So, do you want to dual boot Linux and Windows? Well, installing grub is mandatory, as far as I know. Maybe, what you need is install Linux in a USB drive and that way you won't have to mess around with your pc's bootloader and/or install grub in your hard disk which you'll have to if dual booting. The only thing you need to do first is disconnect your internal HDD and have two USB drives; one containing the distro you want to install and the one you're installing it on. Basically, with a few exceptions, almost any distro will install grub whether dual booting or not and no, it's not optional.
 

Alexzee

Well-Known Member
Credits
1,774
Just make sure during your Linux installation that you install grub to the MBR of the HDD of your choice.

If you don't see Windows as an option to boot into after installing Linux just open the Linux terminal and run this command as root:

sudo upgrade-grub

sudo update-grub

The next time your pc boots you should have the option to boot into whatever os you want.
 
Last edited by a moderator:

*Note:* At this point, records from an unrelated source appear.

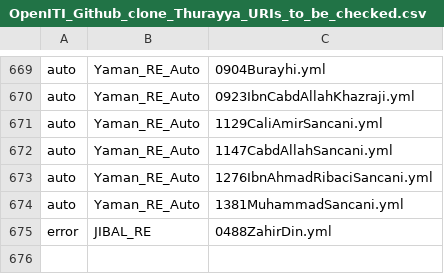
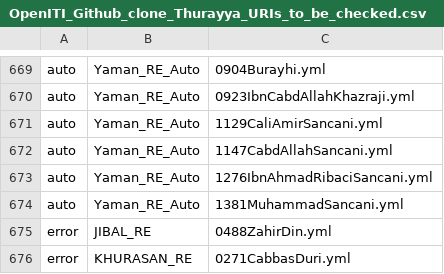
Before and after one commit to OpenITI/kitab-metadata-automation, a CSV file: output/OpenITI_Github_clone_Thurayya_URIs_to_be_checked.csv, drawn as a sheet; only a part is shown, gaps mark what is left out.

Commit message:
output generated

```diff
--- a/output/OpenITI_Github_clone_Thurayya_URIs_to_be_checked.csv
+++ b/output/OpenITI_Github_clone_Thurayya_URIs_to_be_checked.csv
@@ -675 +675,2 @@ auto	Yaman_RE_Auto	1381MuhammadSancani.yml
 error	JIBAL_RE	0488ZahirDin.yml
+error	KHURASAN_RE	0271CabbasDuri.yml
```
Also changed, not shown: 8 other files.
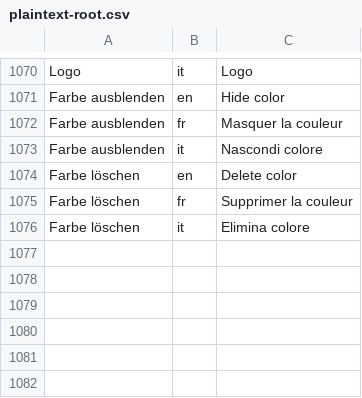
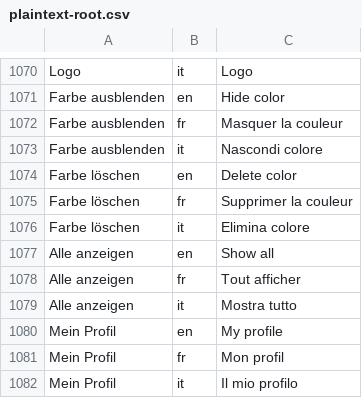
Before and after one commit to Plaintext-Gmbh/plaintext-root-v2, a CSV file: plaintext-admin-i18n/src/main/resources/i18n/plaintext-root.csv, drawn as a sheet; only a part is shown, gaps mark what is left out; the diff names each change by its address in the sheet, - before the commit and + after, or states it on an @@ line.

Commit message:
2295: Daniel-Nachtrag — Mein Profil/API Token/Alle anzeigen übersetzt
User-Menü im Topbar hatte drei hartkodierte sichtbare Strings (Mein Profil,
API Token, Alle anzeigen im Benachrichtigungs-Dropdown). API Token existierte
schon im Seed, die beiden anderen kommen mit en/fr/it dazu. Seed-Test gruen.

```diff
--- a/plaintext-admin-i18n/src/main/resources/i18n/plaintext-root.csv
+++ b/plaintext-admin-i18n/src/main/resources/i18n/plaintext-root.csv
+row 1077: Alle anzeigen | en | Show all
+row 1078: Alle anzeigen | fr | Tout afficher
+row 1079: Alle anzeigen | it | Mostra tutto
+row 1080: Mein Profil | en | My profile
+row 1081: Mein Profil | fr | Mon profil
+row 1082: Mein Profil | it | Il mio profilo
```
Also changed, not shown: 1 other file.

wizardfromoz

Super Moderator
Staff member
Gold Supporter
Credits
2,791
Alex, I have just modified the above typo

It's sudo update-grub

Cheers

Wizard
 

Nik-Ken-Bah

Well-Known Member
Credits
427
Thanks Fellas @wizardfromoz , @Alexzee
Just did an update that include the kernel and I lost grub and couldn't quite remember the coding I knew it was update grub and threw that into terminal didn't like it, copied the above line and threw that in and now its all sweet again. :):)
 

Vrai

Well-Known Member
Credits
1,519
So that's what I wanted. For example, when we enter the BIOS we have several choices, devices to choose from for boot, be it a cd, dvd, etc. But recently I noticed that windows and even Ubuntu, create a boot that is available to choose when starting the BIOS. But it turns out that during this process grub is installed, and I didn't want to install it, so as not to modify the current system that I use which is Windows 10 for reasons that studies and programs I use. Making an analogy the installation on the USB stick would be more or less that. Install it on a separate partition, without modifying much of the other parts, and just like on the USB stick, I boot to boot whenever I want. I'll post some pictures here later to better understand how my BIOS is doing.
I think I know what you are asking. You want to dual boot Windows and Linux but you do not want the GRUB boot loader to take over or over write your Windows boot loader. Correct? (I use two hard drives and keep Windows boot loader on one and GRUB on the other for this reason).
I'm not sure how that would be done on a single hard drive with partitions for Windows and Linux.
I do know that GRUB does NOT have to be installed in the first 512 bytes reserved for the boot loader but there probably would need to be some sort of 'pointer' to where GRUB is located.
 


Members online


Latest posts

Top